AIM OF THE EXERCISE -
Filter the records below down to lines containing "files".

ENTRIES SHOWN -
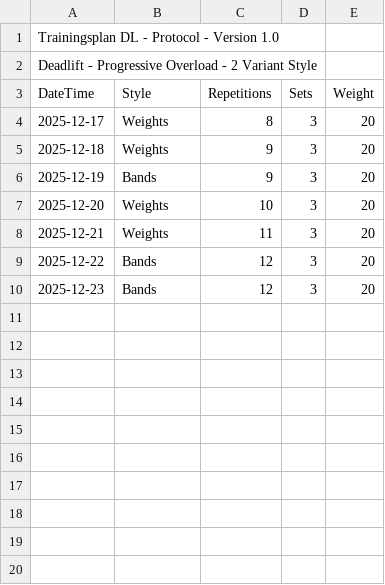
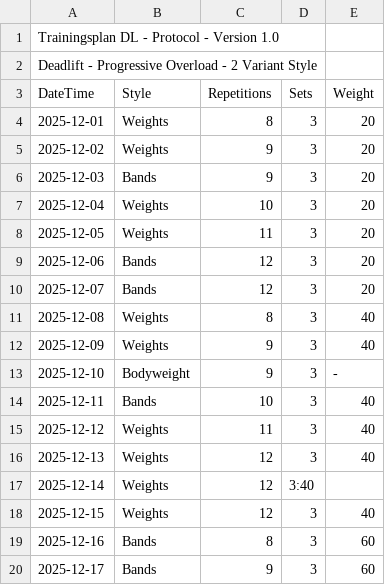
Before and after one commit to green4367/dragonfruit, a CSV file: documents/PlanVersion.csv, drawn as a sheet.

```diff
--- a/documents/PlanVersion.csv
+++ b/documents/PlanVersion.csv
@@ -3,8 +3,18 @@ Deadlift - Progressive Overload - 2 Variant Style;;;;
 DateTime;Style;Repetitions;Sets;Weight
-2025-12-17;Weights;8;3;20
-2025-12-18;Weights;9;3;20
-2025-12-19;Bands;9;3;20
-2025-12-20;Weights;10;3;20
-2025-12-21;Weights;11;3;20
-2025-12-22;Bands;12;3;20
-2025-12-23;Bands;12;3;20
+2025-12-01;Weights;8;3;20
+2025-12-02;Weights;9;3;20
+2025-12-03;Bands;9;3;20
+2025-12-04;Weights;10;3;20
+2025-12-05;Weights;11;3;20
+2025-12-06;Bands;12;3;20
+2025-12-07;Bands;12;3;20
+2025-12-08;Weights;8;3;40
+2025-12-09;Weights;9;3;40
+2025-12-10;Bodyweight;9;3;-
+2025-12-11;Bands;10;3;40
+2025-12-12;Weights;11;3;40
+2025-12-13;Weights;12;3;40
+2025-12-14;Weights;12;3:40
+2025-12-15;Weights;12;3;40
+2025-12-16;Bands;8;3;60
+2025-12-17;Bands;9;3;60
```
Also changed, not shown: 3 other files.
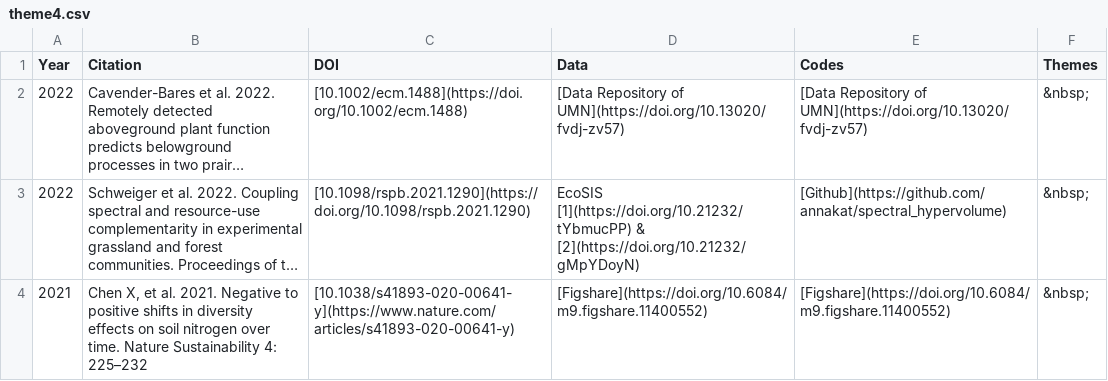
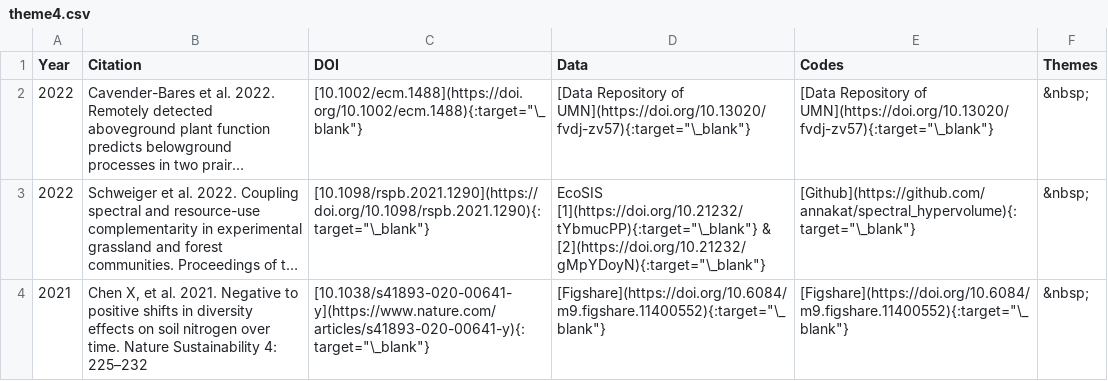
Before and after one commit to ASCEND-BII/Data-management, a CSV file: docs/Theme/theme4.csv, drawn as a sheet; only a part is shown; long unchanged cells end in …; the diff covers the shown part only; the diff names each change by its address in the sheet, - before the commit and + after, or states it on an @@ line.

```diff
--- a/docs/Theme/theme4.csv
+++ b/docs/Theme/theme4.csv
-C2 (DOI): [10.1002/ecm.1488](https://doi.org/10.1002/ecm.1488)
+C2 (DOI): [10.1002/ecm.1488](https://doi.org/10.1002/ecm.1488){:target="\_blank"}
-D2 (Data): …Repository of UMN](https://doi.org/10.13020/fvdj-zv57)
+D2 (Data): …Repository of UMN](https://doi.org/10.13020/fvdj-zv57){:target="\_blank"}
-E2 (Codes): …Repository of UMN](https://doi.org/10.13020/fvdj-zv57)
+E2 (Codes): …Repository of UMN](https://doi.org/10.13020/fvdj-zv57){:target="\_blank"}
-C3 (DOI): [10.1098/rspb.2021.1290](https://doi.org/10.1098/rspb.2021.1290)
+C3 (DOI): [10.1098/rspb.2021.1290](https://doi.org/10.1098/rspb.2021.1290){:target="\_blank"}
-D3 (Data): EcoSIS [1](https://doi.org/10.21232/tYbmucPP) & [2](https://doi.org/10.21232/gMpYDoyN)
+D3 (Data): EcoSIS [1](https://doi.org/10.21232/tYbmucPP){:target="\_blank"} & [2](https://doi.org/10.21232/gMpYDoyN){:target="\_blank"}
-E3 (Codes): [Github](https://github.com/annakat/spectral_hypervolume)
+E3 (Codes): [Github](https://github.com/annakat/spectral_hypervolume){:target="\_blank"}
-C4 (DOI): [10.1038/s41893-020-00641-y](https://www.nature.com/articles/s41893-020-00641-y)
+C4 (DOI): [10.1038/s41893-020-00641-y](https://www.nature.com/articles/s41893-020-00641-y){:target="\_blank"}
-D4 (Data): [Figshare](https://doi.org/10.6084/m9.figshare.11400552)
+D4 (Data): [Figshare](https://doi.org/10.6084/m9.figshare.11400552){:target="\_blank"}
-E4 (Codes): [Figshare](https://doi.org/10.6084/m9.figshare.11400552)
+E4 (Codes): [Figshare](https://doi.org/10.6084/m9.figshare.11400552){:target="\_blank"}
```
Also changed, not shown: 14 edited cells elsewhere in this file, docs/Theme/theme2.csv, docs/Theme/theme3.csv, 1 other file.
--
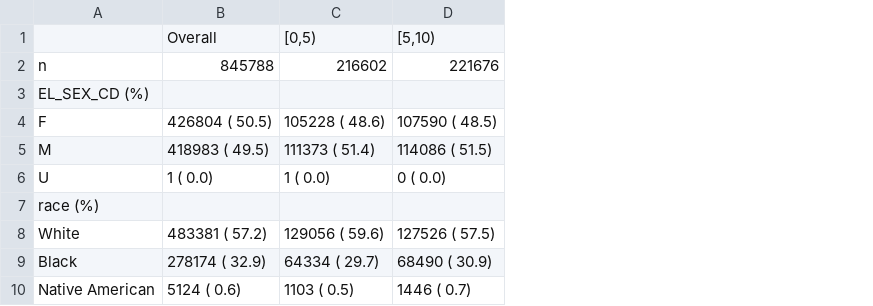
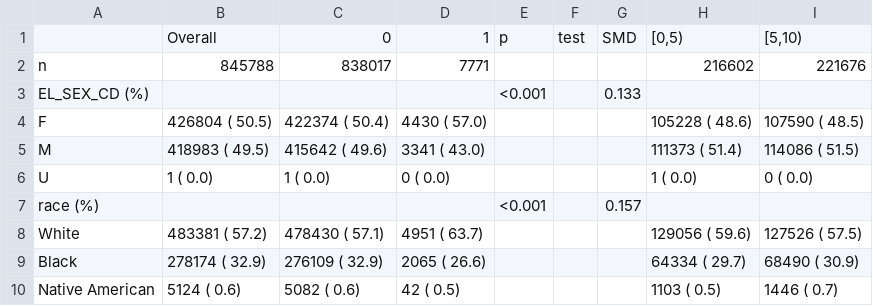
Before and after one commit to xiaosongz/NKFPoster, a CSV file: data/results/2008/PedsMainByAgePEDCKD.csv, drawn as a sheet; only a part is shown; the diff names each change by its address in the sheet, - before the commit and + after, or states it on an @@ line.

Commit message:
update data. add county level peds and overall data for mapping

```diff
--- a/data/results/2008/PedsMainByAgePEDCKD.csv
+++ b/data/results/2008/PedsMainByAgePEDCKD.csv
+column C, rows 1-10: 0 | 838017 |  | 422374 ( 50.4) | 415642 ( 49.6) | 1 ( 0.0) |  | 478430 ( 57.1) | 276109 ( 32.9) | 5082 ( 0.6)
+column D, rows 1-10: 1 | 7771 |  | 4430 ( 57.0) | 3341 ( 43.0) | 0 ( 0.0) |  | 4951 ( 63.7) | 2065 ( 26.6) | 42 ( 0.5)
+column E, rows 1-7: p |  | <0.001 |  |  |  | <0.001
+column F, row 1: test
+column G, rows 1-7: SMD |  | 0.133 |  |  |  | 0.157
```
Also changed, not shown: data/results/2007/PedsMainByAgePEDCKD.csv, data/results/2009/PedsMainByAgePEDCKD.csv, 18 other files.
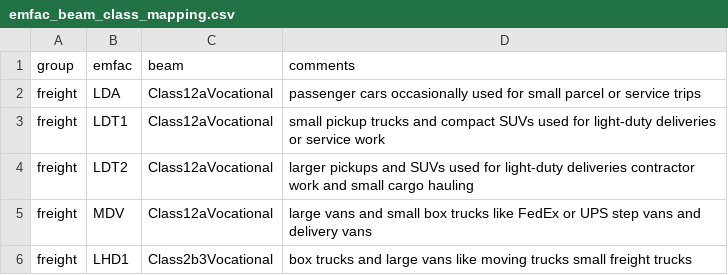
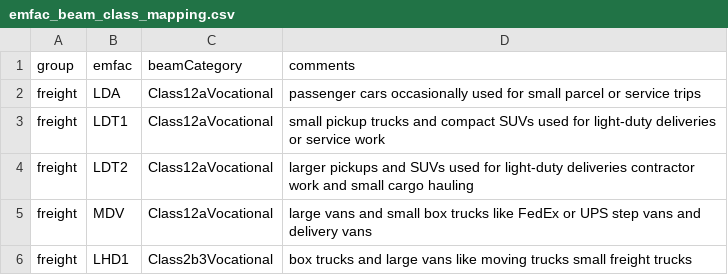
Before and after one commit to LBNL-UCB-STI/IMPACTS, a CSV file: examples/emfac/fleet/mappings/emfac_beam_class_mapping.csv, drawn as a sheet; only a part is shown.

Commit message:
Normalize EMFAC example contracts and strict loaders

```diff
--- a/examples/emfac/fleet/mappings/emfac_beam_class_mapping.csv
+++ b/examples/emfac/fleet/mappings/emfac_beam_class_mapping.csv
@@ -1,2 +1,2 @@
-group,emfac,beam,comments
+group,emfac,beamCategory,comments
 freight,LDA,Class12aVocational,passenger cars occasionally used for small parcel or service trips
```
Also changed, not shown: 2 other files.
* * *
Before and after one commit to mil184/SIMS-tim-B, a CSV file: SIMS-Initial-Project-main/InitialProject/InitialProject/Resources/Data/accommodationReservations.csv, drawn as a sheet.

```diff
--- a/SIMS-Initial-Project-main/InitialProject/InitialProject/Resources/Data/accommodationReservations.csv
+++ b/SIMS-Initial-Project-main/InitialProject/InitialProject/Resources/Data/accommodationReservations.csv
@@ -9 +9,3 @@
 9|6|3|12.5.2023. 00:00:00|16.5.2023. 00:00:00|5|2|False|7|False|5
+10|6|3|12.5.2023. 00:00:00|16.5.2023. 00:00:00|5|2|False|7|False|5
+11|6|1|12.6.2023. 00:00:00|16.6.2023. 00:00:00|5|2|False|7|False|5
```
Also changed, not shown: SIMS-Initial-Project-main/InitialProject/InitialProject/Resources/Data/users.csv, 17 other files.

EXERCISE RESPONSE -
Also changed, not shown: 3 other files.
Also changed, not shown: data/results/2007/PedsMainByAgePEDCKD.csv, data/results/2009/PedsMainByAgePEDCKD.csv, 18 other files.
Also changed, not shown: 2 other files.
Also changed, not shown: SIMS-Initial-Project-main/InitialProject/InitialProject/Resources/Data/users.csv, 17 other files.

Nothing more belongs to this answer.